Allergic Bronchopulmonary Aspergillosis: A Perplexing Clinical Entity. Allergy Asthma Immunol Res. 2016 Jul;8(4):282-97 Authors: Shah A, Panjabi C Abstract In susceptible individuals, inhalation of Aspergillus spores can affect the respiratory tract in many ways. These spores get trapped in the viscid sputum of asthmatic subjects which triggers a cascade of inflammatory reactions that can result in Aspergillus-induced asthma, allergic bronchopulmonary aspergillosis (ABPA), and allergic Aspergillus sinusitis (AAS). An immunologically mediated disease, ABPA, occurs predominantly in patients with asthma and cystic fibrosis (CF). A set of criteria, which is still evolving, is required for diagnosis. Imaging plays a compelling role in the diagnosis and monitoring of the disease. Demonstration of central bronchiectasis with normal tapering bronchi is still considered pathognomonic in patients without CF. Elevated serum IgE levels and Aspergillus-specific IgE and/or IgG are also vital for the diagnosis. Mucoid impaction occurring in the paranasal sinuses results in AAS, which also requires a set of diagnostic criteria. Demonstration of fungal elements in sinus material is the hallmark of AAS. In spite of similar histopathologic features, co-existence of ABPA and AAS is still uncommon. Oral corticosteroids continue to be the mainstay of management of allergic aspergillosis. Antifungal agents play an adjunctive role in ABPA as they help reduce the fungal load. Sap...

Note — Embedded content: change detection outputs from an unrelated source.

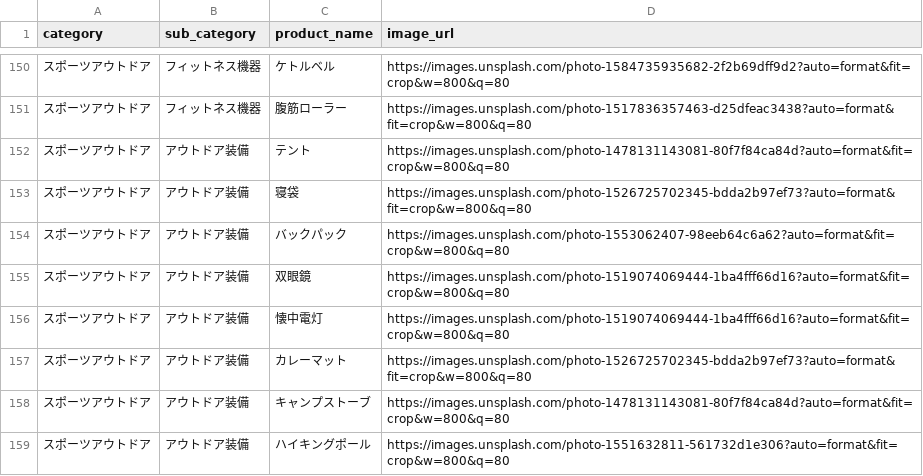
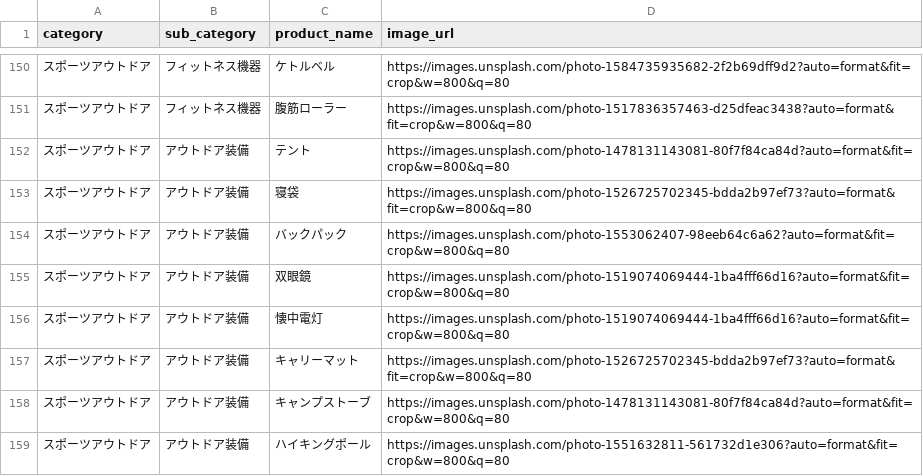
Before and after one commit to SHOU6439/venduce, a CSV file: backend/csv/dummy_asset_images.csv, drawn as a sheet; only a part is shown, gaps mark what is left out.

```diff
--- a/backend/csv/dummy_asset_images.csv
+++ b/backend/csv/dummy_asset_images.csv
@@ -156,3 +156,3 @@ category,sub_category,product_name,image_url
 スポーツアウトドア,アウトドア装備,懐中電灯,https://images.unsplash.com/photo-1519074069444-1ba4fff66d16?auto=format&fit=crop&w=800&q=80
-スポーツアウトドア,アウトドア装備,カレーマット,https://images.unsplash.com/photo-1526725702345-bdda2b97ef73?auto=format&fit=crop&w=800&q=80
+スポーツアウトドア,アウトドア装備,キャリーマット,https://images.unsplash.com/photo-1526725702345-bdda2b97ef73?auto=format&fit=crop&w=800&q=80
 スポーツアウトドア,アウトドア装備,キャンプストーブ,https://images.unsplash.com/photo-1478131143081-80f7f84ca84d?auto=format&fit=crop&w=800&q=80
```
Also changed, not shown: 1 other file.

Source: Allergy, Asthma and Immunology Research - Category: Allergy & Immunology Tags: Allergy Asthma Immunol Res Source Type: research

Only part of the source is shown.